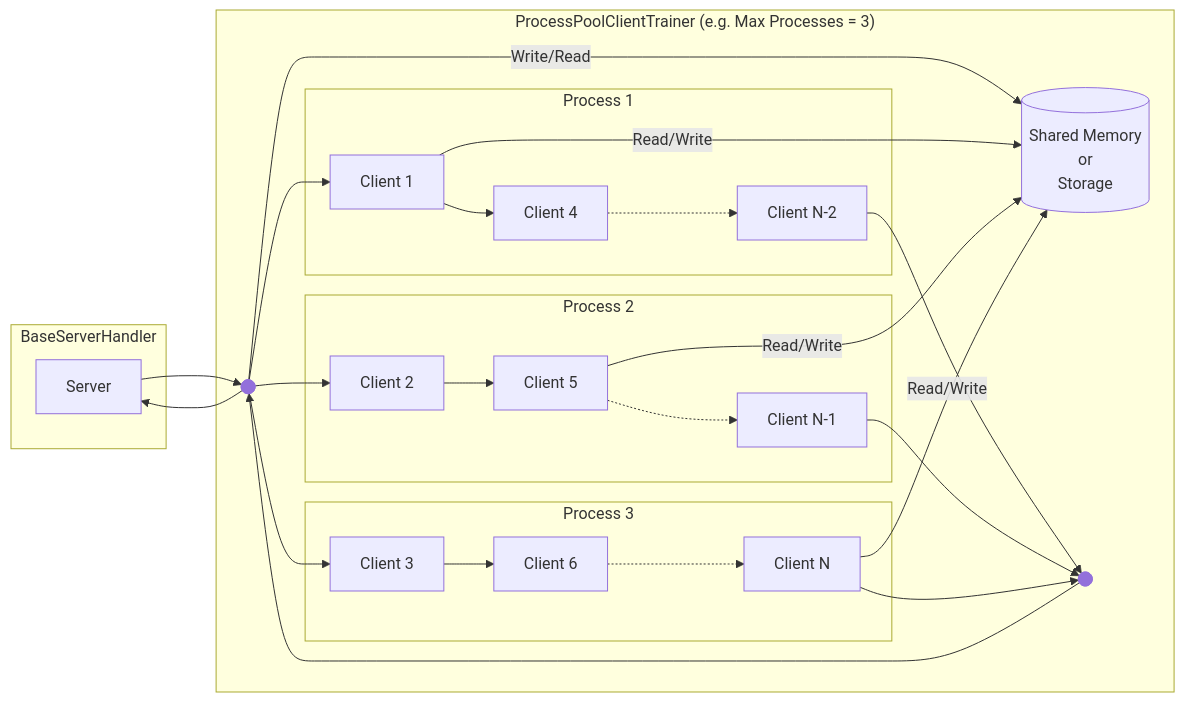
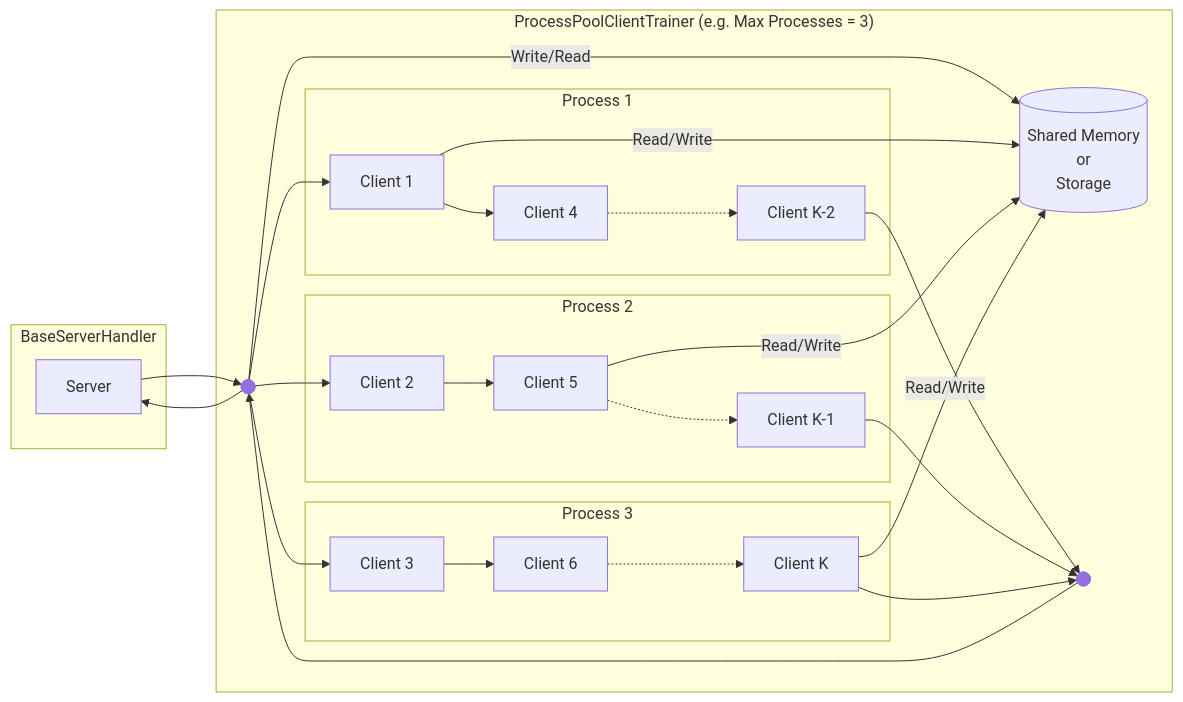
Before and after one commit to blazefl/blazefl: the third of 3 diagrams in README.md, drawn with Mermaid. The commit also changed other lines of this file, not shown here.

Commit message:
docs: replace N with K in mermaid diagrams

````diff
--- a/README.md
+++ b/README.md
@@ -106,36 +106,36 @@
 ```mermaid
 graph LR
     subgraph "`BaseServerHandler`"
       STS[Server]
     end
 
     subgraph "ProcessPoolClientTrainer (e.g. Max Processes = 3)"
       SHM[("<center>Shared Memory<br>or<br>Storage</center>")]
       SPJ1@{ shape: f-circ, label: "Junction" }
       subgraph "Process 1"
         SP1[Client 1] --> SP4[Client 4]
-        SP4 -.-> SPN-2[Client N-2]
+        SP4 -.-> SPK-2[Client K-2]
       end
       subgraph "Process 2"
         SP2[Client 2] --> SP5[Client 5]
-        SP5 -.-> SPN-1[Client N-1]
+        SP5 -.-> SPK-1[Client K-1]
       end
       subgraph "Process 3"
         SP3[Client 3] --> SP6[Client 6]
-        SP6 -.-> SPN[Client N]
+        SP6 -.-> SPK[Client K]
       end
       SPJ1 --> SP1
       SPJ1 --> SP2
       SPJ1 --> SP3
-      SPN-2 --> SPJ2@{ shape: f-circ, label: "Junction" }
-      SPN-1 --> SPJ2
-      SPN --> SPJ2
+      SPK-2 --> SPJ2@{ shape: f-circ, label: "Junction" }
+      SPK-1 --> SPJ2
+      SPK --> SPJ2
       SPJ2 --> SPJ1
       SPJ1 --Write/Read--> SHM
       SP1 --Read/Write--> SHM
       SP5 --Read/Write--> SHM
-      SPN --Read/Write--> SHM
+      SPK --Read/Write--> SHM
     end
     SPJ1 --> STS
     STS --> SPJ1
 ```
````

• Activity:
Respond with only the number of lines above that include the string "shape".

• Completed exercise:
3